On the other hand, neither am I stupid. A huge amount of the cost of a union or any organization, usually about two-thirds, goes to keep organizers on staff, on the phone, and on the road. There are bills in the Texas, Oklahoma, and Louisiana legislatures to repeal all payroll deductions. Wisconsin and other states have instituted right-to-work laws in what used to be solid union country. I recently finished reading an excellent book by political scientist, Mancur Olson, called The Logic of Collective Action. Published in 1965, it’s a little dated, but he makes some important points, and one of the scariest is that he doesn’t believe that large scale labor unions can survive without compulsory dues collection systems. So, if I’m still trying to figure out biodiesel, contemplating large scale dumpster diving, recycling schemes, and opening up a second Fair Grinds Coffeehouse, why wouldn’t I look real seriously at an Uber-style app used by a company called Roadie that has begun operations in the Southern states and recently announced a partnership with the 1750-store Waffle House chain which operates in half the country?

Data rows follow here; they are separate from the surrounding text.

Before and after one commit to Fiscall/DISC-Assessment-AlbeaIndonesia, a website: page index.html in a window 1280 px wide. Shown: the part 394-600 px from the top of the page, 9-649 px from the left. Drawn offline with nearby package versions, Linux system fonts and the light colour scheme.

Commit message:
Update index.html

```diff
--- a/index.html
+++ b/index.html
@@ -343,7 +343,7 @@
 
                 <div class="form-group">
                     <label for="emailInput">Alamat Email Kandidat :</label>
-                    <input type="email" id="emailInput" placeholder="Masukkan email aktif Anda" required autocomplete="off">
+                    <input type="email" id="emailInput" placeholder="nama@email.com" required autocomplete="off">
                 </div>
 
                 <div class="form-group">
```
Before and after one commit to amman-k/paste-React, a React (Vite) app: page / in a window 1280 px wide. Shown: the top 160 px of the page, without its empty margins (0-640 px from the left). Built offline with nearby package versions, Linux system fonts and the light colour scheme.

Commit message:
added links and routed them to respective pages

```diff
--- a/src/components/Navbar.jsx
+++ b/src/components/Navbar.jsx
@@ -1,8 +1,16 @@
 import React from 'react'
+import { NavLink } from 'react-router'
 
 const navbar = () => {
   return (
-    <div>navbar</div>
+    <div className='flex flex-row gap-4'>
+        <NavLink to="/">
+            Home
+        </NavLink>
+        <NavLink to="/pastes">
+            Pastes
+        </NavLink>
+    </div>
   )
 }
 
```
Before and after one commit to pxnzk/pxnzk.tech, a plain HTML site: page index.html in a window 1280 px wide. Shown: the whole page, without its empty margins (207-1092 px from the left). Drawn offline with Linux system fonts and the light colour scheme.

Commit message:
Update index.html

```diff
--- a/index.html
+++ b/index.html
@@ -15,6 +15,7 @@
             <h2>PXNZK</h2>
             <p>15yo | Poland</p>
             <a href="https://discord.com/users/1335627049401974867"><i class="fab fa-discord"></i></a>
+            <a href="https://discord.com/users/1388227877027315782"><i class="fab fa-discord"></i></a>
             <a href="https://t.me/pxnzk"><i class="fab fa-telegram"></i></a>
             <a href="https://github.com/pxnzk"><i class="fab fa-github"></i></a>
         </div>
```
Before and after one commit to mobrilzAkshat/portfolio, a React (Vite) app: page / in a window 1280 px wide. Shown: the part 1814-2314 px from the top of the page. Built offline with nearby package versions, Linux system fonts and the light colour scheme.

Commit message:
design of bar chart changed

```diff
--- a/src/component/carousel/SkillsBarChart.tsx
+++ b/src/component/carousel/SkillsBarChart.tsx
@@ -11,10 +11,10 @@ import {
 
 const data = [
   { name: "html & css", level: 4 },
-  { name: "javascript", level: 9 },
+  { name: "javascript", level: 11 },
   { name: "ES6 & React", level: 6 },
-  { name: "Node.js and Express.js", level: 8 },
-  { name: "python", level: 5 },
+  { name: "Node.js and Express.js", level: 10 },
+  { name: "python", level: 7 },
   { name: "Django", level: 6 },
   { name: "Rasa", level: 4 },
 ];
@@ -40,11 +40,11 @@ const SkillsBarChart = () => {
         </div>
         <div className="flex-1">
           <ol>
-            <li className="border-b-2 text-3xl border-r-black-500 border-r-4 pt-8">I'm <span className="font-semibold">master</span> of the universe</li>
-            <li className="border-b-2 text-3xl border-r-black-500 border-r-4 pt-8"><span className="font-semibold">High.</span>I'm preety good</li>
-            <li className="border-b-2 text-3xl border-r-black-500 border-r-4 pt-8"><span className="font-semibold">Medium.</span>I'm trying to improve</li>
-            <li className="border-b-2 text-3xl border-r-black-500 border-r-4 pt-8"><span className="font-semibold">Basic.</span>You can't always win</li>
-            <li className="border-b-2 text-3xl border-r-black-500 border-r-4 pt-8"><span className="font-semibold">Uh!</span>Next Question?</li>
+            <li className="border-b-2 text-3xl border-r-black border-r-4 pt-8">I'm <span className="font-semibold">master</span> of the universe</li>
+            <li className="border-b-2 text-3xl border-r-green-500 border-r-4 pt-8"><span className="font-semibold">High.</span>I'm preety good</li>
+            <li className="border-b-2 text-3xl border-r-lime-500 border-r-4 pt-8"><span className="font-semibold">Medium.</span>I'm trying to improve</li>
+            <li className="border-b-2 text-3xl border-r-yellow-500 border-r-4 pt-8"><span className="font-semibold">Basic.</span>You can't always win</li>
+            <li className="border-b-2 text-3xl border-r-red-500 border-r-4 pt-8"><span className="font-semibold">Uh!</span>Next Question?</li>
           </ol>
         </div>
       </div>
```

According to the Wall Street Journal, where I originally stumbled on the story, along with a bunch of other techie blogs and “oh, gee” stories in mainstream sources, here is the way Roadie wants to work. They want to recruit itinerants, though they claim they are looking for students, which makes sense for their image I’m sure. A bit like the old drive-away car deals, which I knew well back-in-the-day, you would hit the app and say you are going from say Atlanta to Jacksonville or maybe New Orleans to Shreveport and passing points on the way. If they have a business that is trying to deliver a package and not pay UPS, FedEx or others the premium, they undercut the price. The driver gets 80% of the money, minus one dollar for insurance or something, the company, like Uber, gets the rest, and everyone is happy, supposedly.
I can remember in the late 1970’s financing a trip to all of the ACORN western offices one summer with a driveway Mercedes that someone in New Orleans needed to return to their parents in the hills of Oakland. They paid for the gas of course, and I hit all the offices in Texas, Arkansas, South Dakota, Colorado, New Mexico, and Arizona before pulling into a Bay Area driveway.
Here are some sample prices the Journal pulled from Roadie:
Some deliveries are door-to-door, but part of the buzz on this deal is the fact that Roadie has partnered with the ubiquitous Southern roadside feature, Waffle House, as a pickup and drop off point. Heck, the House is even giving drivers a free waffle and a drink when they finish the job, which sounds like a heckuva deal.
So, hey, if organizers need to be on the road, why not throw something in the trunk with them and cover the cost of the trip? We’re going to have to be creative to keep the wheels of progress – and people – moving!